Unfortunately, if you are working for a jerk, all this may be in vain, but it will help you in court or in negotiations at the end. These are the guys who just withhold money arbitrarily, even if there is no contract language to support them - fortunately they are few in my market and I just weed them out of my customer base. Checking with other shops in advance is a good way to avoid them - they are probably coming to you because they used up everyone else. I've paid damages twice in 25 years, both times my fault.
On a bonded job, payment is virtually guaranteed so the supplier has very low risk, there is no "you don't have to pay them out unless the GC and bonding company default," in which case you may be on the edge and a reasonable vendor would share the risk and work with you.
Comment from contributor F:
Joint checks are very common in large core construction projects, not as common in TI. Often, it is a requirement of the construction lender and may be handled through a fund control, an independent third party hired by the owner as a condition of receiving construction financing. They are responsible for reviewing invoices of all contractors, subs and suppliers to verify that the job is not over-billed in order for construction loans to be released.
If you are doing large commercial jobs, you should be prepared for joint checks, lien releases, warranty letters, liquidated damages, prevailing wages and insurance certificates with additional insured endorsements among other things.
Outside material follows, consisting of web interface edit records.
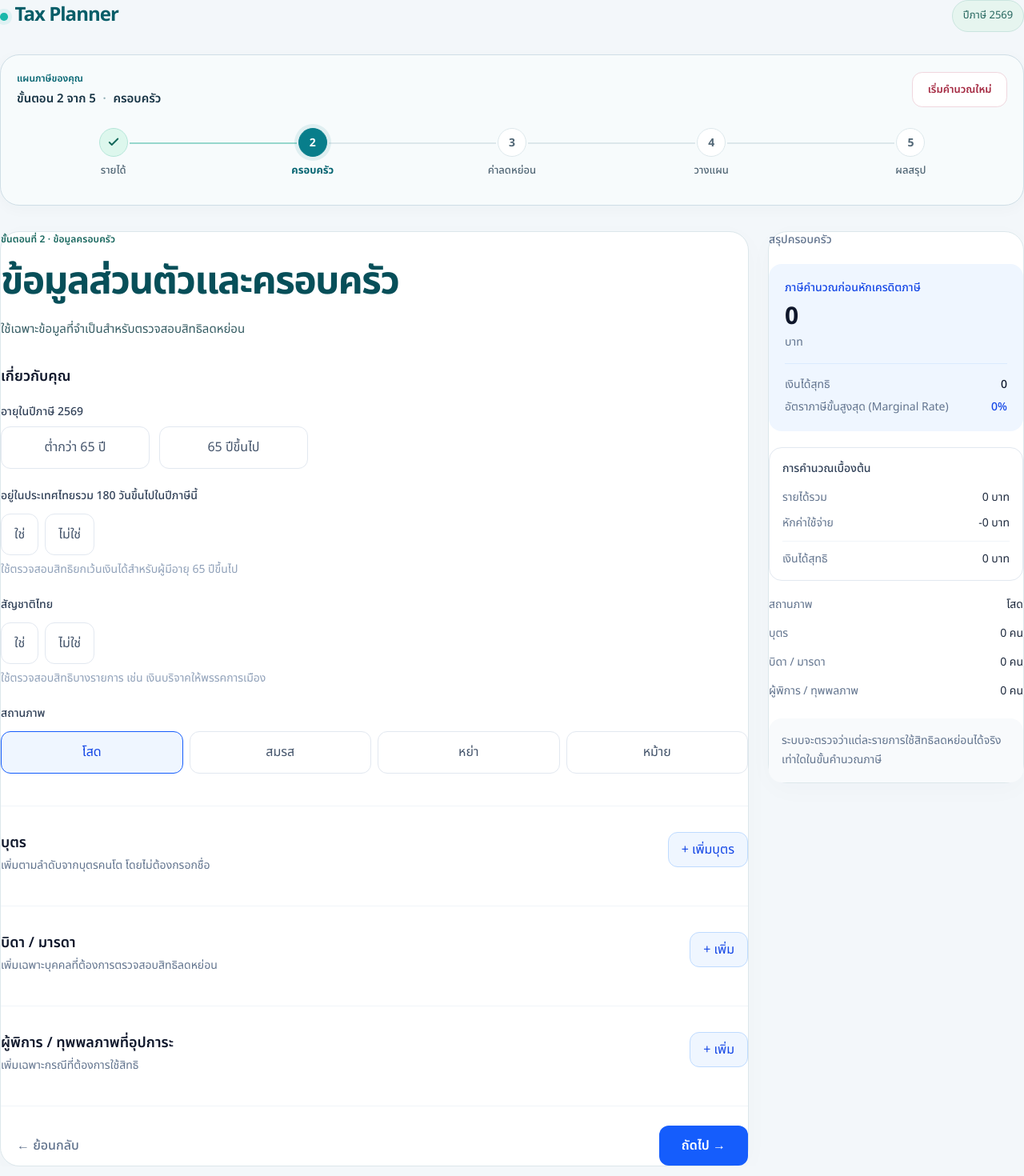
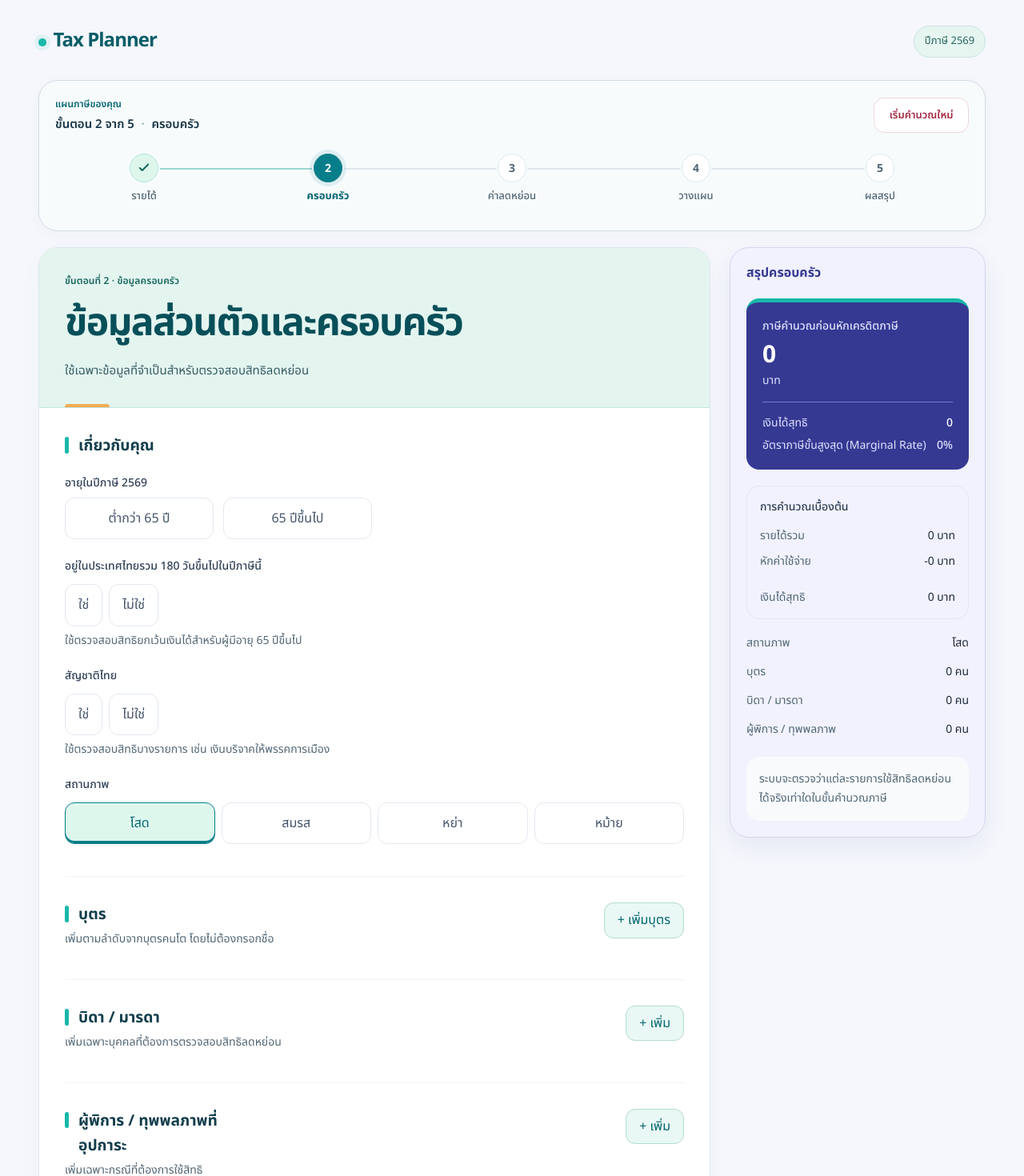
Before and after one commit to vidyaheng/taxplanner, a Next.js app: page /planning/family in a window 1280 px wide. Shown: the top 1470 px of the page at 80% size. Built offline with nearby package versions, Linux system fonts and the light colour scheme.

Commit message:
style(ux-b2): apply scoped Fresh Teal and Soft Indigo family/deduction layouts

```diff
--- a/src/app/planning-design-system.css
+++ b/src/app/planning-design-system.css
@@ -177,3 +177,284 @@
  .tp-mobile-feedback { display: none; }
  .tp-income-grid { grid-template-columns: minmax(0,1fr) 21rem; }
 }
+
+
+/* UX B2: Family and Deductions. Reuse the approved B1 palette, components and
+   spacing; all new styling is scoped to these two routes. */
+.tp-b2-page {
+  background: var(--tp-background);
+  color: var(--tp-text);
+}
+.tp-b2-container {
+  width: 100%;
+  max-width: 77rem;
+  margin: 0 auto;
+  padding: 1.5rem 1rem 3rem;
+}
+.tp-b2-header {
+  margin-bottom: 1.25rem;
+}
+.tp-b2-header .tp-brand,
+.tp-b2-header .tp-year-badge {
+  flex-shrink: 0;
+}
+.tp-b2-grid {
+  min-width: 0;
+  align-items: start;
+}
+.tp-b2-form {
+  padding: 0 1.25rem 1.25rem;
+}
+.tp-b2-intro {
+  position: relative;
+  margin: 0 -1.25rem 1.5rem;
+  padding: 1.6rem 1.25rem;
+  background: #e4f5f0;
+  border-bottom: 1px solid #c4e5dc;
+  border-radius: calc(var(--tp-radius) - 1px) calc(var(--tp-radius) - 1px) 0 0;
+}
+.tp-b2-intro::after {
+  content: "";
+  position: absolute;
+  bottom: 0;
+  left: 1.25rem;
+  width: 3.5rem;
+  height: 4px;
+  background: var(--tp-warm);
+  border-radius: 4px 4px 0 0;
+}
+.tp-b2-intro .tp-page-description {
+  max-width: 44rem;
+}
+.tp-b2-section {
+  min-width: 0;
+}
+.tp-b2-section h2 {
+  display: flex;
+  align-items: flex-start;
+  gap: .75rem;
+  color: #123e4c;
+  font-size: 1.2rem;
+  font-weight: 700;
+  line-height: 1.65;
+}
+.tp-b2-section h2::before {
+  content: "";
+  flex: 0 0 5px;
+  height: 1.3rem;
+  margin-top: .25rem;
+  border-radius: 3px;
+  background: var(--tp-turquoise);
+}
+.tp-b2-page :where(input, select, textarea) {
+  accent-color: var(--tp-primary);
+  min-width: 0;
+  max-width: 100%;
+  font-size: 1rem;
+}
+.tp-b2-page :where(input:not([type="checkbox"]), select, textarea) {
+  min-height: 3rem;
+  border-color: #78919d;
+  border-radius: var(--tp-control-radius);
+  background-color: #fcfefe;
+}
+.tp-b2-page :where(input, select, textarea):focus-visible,
+.tp-b2-page :where(a, button):focus-visible {
+  outline: 3px solid var(--tp-primary-hover);
+  outline-offset: 3px;
+}
+.tp-b2-page :where(button, a) {
+  -webkit-tap-highlight-color: transparent;
+}
+.tp-b2-page button[aria-pressed="true"] {
+  border-color: var(--tp-primary);
+  color: var(--tp-primary-hover);
+  background: var(--tp-mint);
+  box-shadow: inset 0 -3px 0 var(--tp-primary);
+}
+.tp-b2-page :where(.text-slate-400, .text-slate-500) {
+  color: var(--tp-muted);
+}
+.tp-b2-page :where(.text-blue-700, .text-blue-800) {
+  color: var(--tp-primary-hover);
+}
+.tp-b2-page .bg-blue-600,
+.tp-b2-actions a[href$="/deductions"],
+.tp-b2-actions a[href$="/planner"] {
+  background-color: var(--tp-primary);
+}
+.tp-b2-page .bg-blue-600:hover,
+.tp-b2-actions a[href$="/deductions"]:hover,
+.tp-b2-actions a[href$="/planner"]:hover {
+  background-color: var(--tp-primary-hover);
+}
+.tp-b2-page .bg-blue-50 {
+  background-color: #e9f8f4;
+}
+.tp-b2-page .border-blue-200 {
+  border-color: #b2dcd3;
+}
+.tp-b2-page .border-blue-100 {
+  border-color: #c8e6df;
+}
+.tp-b2-record {
+  background: #fff;
+  border-color: #d3e5e6;
+  box-shadow: 0 3px 12px #17344508;
+}
+.tp-b2-record > :first-child {
+  min-width: 0;
+}
+.tp-family .tp-b2-section > .rounded-2xl.bg-slate-50,
+.tp-family .tp-b2-section > .rounded-2xl.border-blue-200 {
+  border: 1px solid #d5e7e6;
+  background: #f4f9f9;
+}
+.tp-family .tp-b2-section > .flex:first-child {
+  flex-wrap: wrap;
+}
+.tp-b2-page .tp-b2-section button {
+  min-height: 2.75rem;
+}
+.tp-b2-actions {
+  gap: .75rem;
+  flex-wrap: wrap;
+  padding-top: 1.5rem;
+  margin-bottom: -1.25rem;
+  margin-left: -1.25rem;
+  margin-right: -1.25rem;
+  padding: 1.25rem;
+  border-top: 1px solid #d5e5e3;
+  border-radius: 0 0 calc(var(--tp-radius) - 1px) calc(var(--tp-radius) - 1px);
+  background: #f2f8f7;
+}
+.tp-b2-actions a {
+  display: inline-flex;
+  align-items: center;
+  justify-content: center;
+  min-height: 2.75rem;
+  border-radius: var(--tp-control-radius);
+  text-decoration: none;
+}
+.tp-b2-summary {
+  min-width: 0;
+  overflow: hidden;
+  padding: 1.25rem;
+  background: #f1f2fd;
+  border-color: #d3d5ee;
+  box-shadow: 0 12px 30px #35399213;
+}
+.tp-b2-summary > .text-sm:first-child {
+  color: var(--tp-indigo-deep);
+  font-size: 1rem;
+  font-weight: 700;
+}
+.tp-b2-summary-hero {
+  padding: 1.25rem;
+  border-top: 5px solid var(--tp-turquoise);
+  border-radius: 1rem;
+  background: var(--tp-indigo-deep) !important;
+  color: #fff;
+}
+.tp-b2-summary-hero :where(.text-slate-400, .text-slate-500, .text-blue-700) {
+  color: #e0e3ff;
+}
+.tp-b2-summary-hero :where(.text-slate-900, .text-slate-800) {
+  color: #fff;
+}
+.tp-b2-summary-hero .border-blue-100 {
+  border-color: #7579cc;
+}
+.tp-b2-summary-hero :where(.font-medium, .font-bold) {
+  font-variant-numeric: tabular-nums;
+}
+.tp-b2-summary :where(.break-words, .tabular-nums) {
+  overflow-wrap: anywhere;
+}
+.tp-b2-summary :where(.flex.justify-between, .grid) {
+  min-width: 0;
+  gap: .6rem;
+}
+.tp-b2-summary :where(.flex.justify-between, .grid) > * {
+  min-width: 0;
+  overflow-wrap: anywhere;
+}
+.tp-b2-summary .whitespace-nowrap {
+  white-space: normal;
+}
+.tp-b2-accordion-list {
+  margin-top: 1.5rem;
+}
+.tp-b2-accordion {
+  min-width: 0;
+  border-color: #cddfe5;
+  background: #fff;
+  box-shadow: 0 4px 14px #17344508;
+}
+.tp-b2-accordion > button {
+  min-height: 5rem;
+  border-left: 5px solid transparent;
+  padding-left: 1rem;
+}
+.tp-b2-accordion > button[aria-expanded="true"] {
+  background: #e8f6f1;
+  border-left-color: var(--tp-primary);
+}
+.tp-b2-accordion > button[aria-expanded="true"] .text-slate-900 {
+  color: #075d68;
+}
+.tp-b2-accordion > button > .flex {
+  gap: .6rem;
+}
+.tp-b2-accordion > button > .flex > div {
+  font-variant-numeric: tabular-nums;
+  overflow-wrap: anywhere;
+}
+.tp-b2-accordion > button > .flex > span {
+  color: var(--tp-primary-hover);
+  font-weight: 700;
+}
+.tp-b2-accordion-content {
+  background: #f6fafb;
+  border-top-color: #cddfe5;
+}
+.tp-b2-deduction-field {
+  border: 1px solid #dce8ee;
+  box-shadow: 0 2px 8px #17344505;
+}
+.tp-b2-deduction-field label {
+  color: #204554;
+  font-weight: 600;
+}
+.tp-b2-deduction-field input {
+  font-variant-numeric: tabular-nums;
+}
+.tp-b2-page :where(h1, h2, h3, p, label) {
+  overflow-wrap: anywhere;
+}
+@media (min-width: 640px) {
+  .tp-b2-container { padding: 2rem 1.5rem 4rem; }
+  .tp-b2-form { padding: 0 2rem 2rem; }
+  .tp-b2-intro { margin: 0 -2rem 1.75rem; padding: 2rem; }
+  .tp-b2-intro::after { left: 2rem; }
+  .tp-b2-actions { margin: 1.75rem -2rem -2rem; padding: 1.5rem 2rem; }
+}
+@media (min-width: 960px) {
+  .tp-b2-grid { grid-template-columns: minmax(0, 1fr) 20rem; }
+  .tp-b2-summary { position: sticky; top: 1.5rem; }
+}
+@media (max-width: 639px) {
+  .tp-b2-container { padding: 1.1rem .75rem 2.5rem; }
+  .tp-b2-form { padding: 0 1rem 1rem; }
+  .tp-b2-intro { margin: 0 -1rem 1rem; padding: 1.3rem 1rem; }
+  .tp-b2-intro::after { left: 1rem; }
+  .tp-b2-actions { margin: 1.5rem -1rem -1rem; padding: 1rem; }
+  .tp-b2-page .tp-b2-section > .flex:first-child > button { white-space: normal; }
+  .tp-b2-accordion > button { align-items: flex-start; gap: .5rem; }
+  .tp-b2-accordion > button > .flex { flex-direction: column; align-items: flex-end; }
+  .tp-b2-accordion > button > .flex > div { text-align: right; }
+  .tp-b2-summary { padding: 1rem; }
+}
+@media (prefers-reduced-motion: reduce) {
+  .tp-b2-page * { transition: none; scroll-behavior: auto; }
+}
```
Also, be prepared for a 60 day plus pay cycle, as processing all the paper (along with a formal process for approving contracts and change orders) takes time.